Sea salt, obtained by evaporation of sea water, is a salt used as an ingredient in cooking and in products such as cosmetics. Its mineral content gives it a different taste from table salt, which is mostly sodium chloride that is either purified from sea salt or made from rock salt (halite), a mineral that is dug from mines. Table salt also sometimes contains additives, such as iodides (as a dietary supplement) and various anticaking agents. Sea salt is thought by some to be a healthier alternative to table salt. Various areas of the world produce specialized sea salt, including France, Ireland, and Cape Cod. Sea salt produced in Hawaii may have a distictive red-brown color (see red dirt) derived from iron-rich volcanic soil present as an impurity. One common use of sea salt is in premium potato chips. Sea salt is generally more expensive than table salt.

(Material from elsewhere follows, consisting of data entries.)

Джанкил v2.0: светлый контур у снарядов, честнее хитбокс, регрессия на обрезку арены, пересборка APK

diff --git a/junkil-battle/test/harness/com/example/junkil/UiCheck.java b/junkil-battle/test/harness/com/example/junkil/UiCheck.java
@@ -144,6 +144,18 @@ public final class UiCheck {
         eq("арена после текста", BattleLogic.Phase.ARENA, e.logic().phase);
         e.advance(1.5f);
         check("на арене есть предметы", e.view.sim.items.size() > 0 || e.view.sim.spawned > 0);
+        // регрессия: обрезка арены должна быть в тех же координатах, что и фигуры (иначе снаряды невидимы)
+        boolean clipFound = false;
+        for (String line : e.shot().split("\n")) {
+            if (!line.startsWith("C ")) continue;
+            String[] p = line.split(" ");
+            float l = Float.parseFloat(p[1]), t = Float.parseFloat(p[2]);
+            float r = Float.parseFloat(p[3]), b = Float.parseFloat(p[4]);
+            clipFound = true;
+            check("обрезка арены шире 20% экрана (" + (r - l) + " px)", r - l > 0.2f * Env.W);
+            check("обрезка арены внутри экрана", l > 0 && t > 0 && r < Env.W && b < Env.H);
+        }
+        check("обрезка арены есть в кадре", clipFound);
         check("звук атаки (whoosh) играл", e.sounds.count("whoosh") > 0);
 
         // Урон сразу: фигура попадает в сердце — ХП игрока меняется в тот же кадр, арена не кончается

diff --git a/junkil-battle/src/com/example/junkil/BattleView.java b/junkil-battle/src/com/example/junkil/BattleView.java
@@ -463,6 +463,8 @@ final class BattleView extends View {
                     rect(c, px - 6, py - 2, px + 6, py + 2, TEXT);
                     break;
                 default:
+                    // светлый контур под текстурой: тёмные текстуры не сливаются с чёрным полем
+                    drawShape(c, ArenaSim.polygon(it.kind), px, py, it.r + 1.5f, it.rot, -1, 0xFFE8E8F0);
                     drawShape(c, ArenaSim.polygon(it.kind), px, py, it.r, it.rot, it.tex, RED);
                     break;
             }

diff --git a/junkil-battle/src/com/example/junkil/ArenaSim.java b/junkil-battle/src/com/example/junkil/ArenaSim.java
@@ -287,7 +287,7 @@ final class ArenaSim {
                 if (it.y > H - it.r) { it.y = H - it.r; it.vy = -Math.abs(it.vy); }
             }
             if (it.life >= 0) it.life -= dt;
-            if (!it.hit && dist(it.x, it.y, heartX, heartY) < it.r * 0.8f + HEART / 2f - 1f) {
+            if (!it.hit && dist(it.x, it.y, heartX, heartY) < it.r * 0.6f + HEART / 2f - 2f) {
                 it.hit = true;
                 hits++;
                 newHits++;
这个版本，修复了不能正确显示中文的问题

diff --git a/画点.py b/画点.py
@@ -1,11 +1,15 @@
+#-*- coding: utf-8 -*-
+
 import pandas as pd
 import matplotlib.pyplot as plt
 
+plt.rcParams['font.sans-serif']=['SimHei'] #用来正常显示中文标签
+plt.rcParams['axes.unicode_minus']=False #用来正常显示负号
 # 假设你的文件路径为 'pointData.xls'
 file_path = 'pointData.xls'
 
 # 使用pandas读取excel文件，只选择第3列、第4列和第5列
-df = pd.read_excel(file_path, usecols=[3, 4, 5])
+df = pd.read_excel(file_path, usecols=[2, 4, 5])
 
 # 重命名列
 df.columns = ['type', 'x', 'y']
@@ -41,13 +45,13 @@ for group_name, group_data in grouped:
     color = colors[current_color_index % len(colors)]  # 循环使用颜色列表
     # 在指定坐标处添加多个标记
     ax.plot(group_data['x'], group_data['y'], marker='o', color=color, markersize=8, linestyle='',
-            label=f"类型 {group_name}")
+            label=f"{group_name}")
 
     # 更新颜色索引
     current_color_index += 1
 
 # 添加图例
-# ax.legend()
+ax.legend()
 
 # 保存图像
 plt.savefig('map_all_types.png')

In several countries, including China and India, sea salt was the sole source of salt. Regulating the sales of sea salt was highly profitable for the governments. About 110 BC, Emperor Han Wu Di of China started the monopoly of the salt trade, making salt piracy a crime worthy of capital punishment. In 1930, the British government of India imposed a salt tax, which led to the famous salt march from March 12 to April 5 when Mohandas Gandhi led thousands of people to the sea to collect their own salt rather than pay the salt tax.